From the English word for the shrub with purple or white flowers. It is derived via Arabic from Persian.
Lilach f Hebrew
Means "lilac" in Hebrew.
Ljubica f Serbian, Croatian, Macedonian, Slovene
From the Slavic element lyuby meaning "love" combined with a diminutive suffix. It can also come from Serbian and Croatian ljubičica meaning "violet".
Makvala f Georgian
Derived from Georgian მაყვალი (maqvali) meaning "blackberry".
Nonie f English
Diminutive of Ione or Nora 1.
Porfirio m Spanish, Italian (Rare)
Derived from the Greek name Πορφύριος (Porphyrios), which was derived from the word πορφύρα (porphyra) meaning "purple dye". This was the name of several early saints.
Porphyrios m Ancient Greek
Ancient Greek form of Porfirio.
Sigal f Hebrew
Means "violet flower" in Hebrew.
Sigalit f Hebrew
Variant of Sigal.
Tupaarnaq f Indigenous American, Greenlandic

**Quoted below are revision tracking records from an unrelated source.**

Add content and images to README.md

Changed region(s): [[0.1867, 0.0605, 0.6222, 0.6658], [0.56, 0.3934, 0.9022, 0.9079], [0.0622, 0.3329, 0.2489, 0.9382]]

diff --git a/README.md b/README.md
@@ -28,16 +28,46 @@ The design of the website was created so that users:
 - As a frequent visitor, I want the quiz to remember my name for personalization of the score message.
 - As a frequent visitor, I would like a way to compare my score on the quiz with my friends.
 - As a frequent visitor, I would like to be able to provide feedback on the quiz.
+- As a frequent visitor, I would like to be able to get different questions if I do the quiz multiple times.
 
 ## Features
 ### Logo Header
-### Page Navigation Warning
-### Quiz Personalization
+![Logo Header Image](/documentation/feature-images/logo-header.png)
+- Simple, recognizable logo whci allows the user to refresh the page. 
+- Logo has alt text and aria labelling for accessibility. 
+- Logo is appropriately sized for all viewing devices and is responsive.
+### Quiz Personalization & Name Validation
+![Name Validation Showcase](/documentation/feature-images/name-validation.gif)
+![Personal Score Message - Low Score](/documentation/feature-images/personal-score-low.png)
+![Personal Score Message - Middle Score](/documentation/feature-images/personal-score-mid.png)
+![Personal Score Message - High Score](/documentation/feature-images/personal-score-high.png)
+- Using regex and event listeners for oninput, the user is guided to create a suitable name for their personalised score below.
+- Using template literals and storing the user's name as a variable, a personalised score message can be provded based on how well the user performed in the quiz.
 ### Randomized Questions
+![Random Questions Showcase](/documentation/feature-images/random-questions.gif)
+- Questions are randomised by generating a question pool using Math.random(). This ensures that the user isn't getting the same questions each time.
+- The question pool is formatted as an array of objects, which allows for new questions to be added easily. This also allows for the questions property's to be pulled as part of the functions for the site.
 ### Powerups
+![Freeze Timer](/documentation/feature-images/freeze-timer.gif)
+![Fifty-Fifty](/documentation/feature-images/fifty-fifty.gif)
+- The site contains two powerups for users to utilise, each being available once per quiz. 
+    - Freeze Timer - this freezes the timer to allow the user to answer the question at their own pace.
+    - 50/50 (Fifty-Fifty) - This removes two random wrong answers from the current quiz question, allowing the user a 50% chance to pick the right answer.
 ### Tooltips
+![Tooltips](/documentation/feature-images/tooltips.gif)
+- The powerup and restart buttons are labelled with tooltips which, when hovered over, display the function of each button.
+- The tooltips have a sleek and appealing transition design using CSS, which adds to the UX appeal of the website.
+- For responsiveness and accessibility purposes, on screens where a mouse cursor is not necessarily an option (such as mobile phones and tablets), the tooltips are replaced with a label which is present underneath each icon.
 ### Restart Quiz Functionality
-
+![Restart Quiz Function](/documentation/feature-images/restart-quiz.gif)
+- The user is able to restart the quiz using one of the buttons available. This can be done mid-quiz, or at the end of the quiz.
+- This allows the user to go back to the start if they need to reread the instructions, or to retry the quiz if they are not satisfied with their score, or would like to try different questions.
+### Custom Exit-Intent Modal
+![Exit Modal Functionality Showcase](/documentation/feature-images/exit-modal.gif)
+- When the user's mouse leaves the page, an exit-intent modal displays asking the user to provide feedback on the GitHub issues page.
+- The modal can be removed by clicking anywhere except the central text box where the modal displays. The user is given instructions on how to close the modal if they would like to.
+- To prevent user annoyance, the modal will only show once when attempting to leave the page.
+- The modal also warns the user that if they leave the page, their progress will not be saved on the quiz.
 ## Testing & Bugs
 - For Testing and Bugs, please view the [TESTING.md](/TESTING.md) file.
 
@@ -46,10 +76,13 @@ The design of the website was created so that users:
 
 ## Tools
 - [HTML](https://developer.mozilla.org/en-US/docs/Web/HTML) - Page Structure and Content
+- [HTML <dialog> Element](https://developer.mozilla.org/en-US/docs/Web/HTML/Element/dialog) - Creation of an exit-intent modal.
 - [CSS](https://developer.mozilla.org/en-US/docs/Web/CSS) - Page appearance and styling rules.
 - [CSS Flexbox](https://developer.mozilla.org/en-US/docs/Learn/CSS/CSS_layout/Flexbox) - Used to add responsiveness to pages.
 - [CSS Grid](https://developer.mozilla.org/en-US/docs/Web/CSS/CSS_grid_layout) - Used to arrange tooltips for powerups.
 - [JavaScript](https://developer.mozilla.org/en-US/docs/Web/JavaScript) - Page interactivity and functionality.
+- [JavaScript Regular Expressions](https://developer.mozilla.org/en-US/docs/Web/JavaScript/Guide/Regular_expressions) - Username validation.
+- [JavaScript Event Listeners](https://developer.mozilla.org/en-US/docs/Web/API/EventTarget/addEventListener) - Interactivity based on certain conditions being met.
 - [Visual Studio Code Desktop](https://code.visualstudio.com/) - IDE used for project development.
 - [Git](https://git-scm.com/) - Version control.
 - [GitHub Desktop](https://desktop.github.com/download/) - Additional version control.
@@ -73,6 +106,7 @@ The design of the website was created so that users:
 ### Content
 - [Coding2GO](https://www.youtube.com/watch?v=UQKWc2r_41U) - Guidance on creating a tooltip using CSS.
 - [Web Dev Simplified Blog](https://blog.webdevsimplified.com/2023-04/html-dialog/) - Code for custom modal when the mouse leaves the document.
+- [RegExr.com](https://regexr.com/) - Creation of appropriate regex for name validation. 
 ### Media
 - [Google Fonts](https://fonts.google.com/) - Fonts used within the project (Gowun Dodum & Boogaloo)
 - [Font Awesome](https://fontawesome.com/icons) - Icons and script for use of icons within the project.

Means "wild thyme" in Greenlandic.
Vi f English
Short form of Violet.
Viola f English, Italian, Swedish, Danish, Finnish, German, Hungarian, Czech, Slovak
Means "violet" in Latin. This was the name of the heroine in Shakespeare's play Twelfth Night (1602).
Violet f English
From the English word violet for the purple flower, ultimately derived from Latin viola. It was common in Scotland from the 16th century, and it came into general use as an English given name during the 19th century.
Violeta f Romanian, Spanish, Bulgarian, Macedonian, Serbian, Lithuanian
Form of Violet in several languages.
Violetta f Italian, Russian, Hungarian
Italian, Russian and Hungarian form of Violet.
Violette f French
French form of Violet.
Viorel m Romanian
Derived from viorea, the Romanian word for the alpine squill flower (species Scilla bifolia) or the sweet violet flower (species Viola odorata). It is derived from Latin viola "violet".
Viorica f Romanian
Derived from Romanian viorea (see Viorel).
Wiola f Polish
Polish form of Viola.
Wioleta f Polish
Polish form of Violet.
Wioletta f Polish
Polish form of Violet.
Yolanda f Spanish, English
From the medieval French name Yolande, which was probably a form of the name Violante, which was itself a derivative of Latin viola "violet". Alternatively it could be of Germanic origin.... [more]
Yolande f French
French form of Yolanda. A notable bearer of the 15th century was Yolande of Aragon, who acted as regent for the French king Charles VII, her son-in-law. She was a supporter of Joan of Arc.
Yolonda f English
Variant of Yolanda.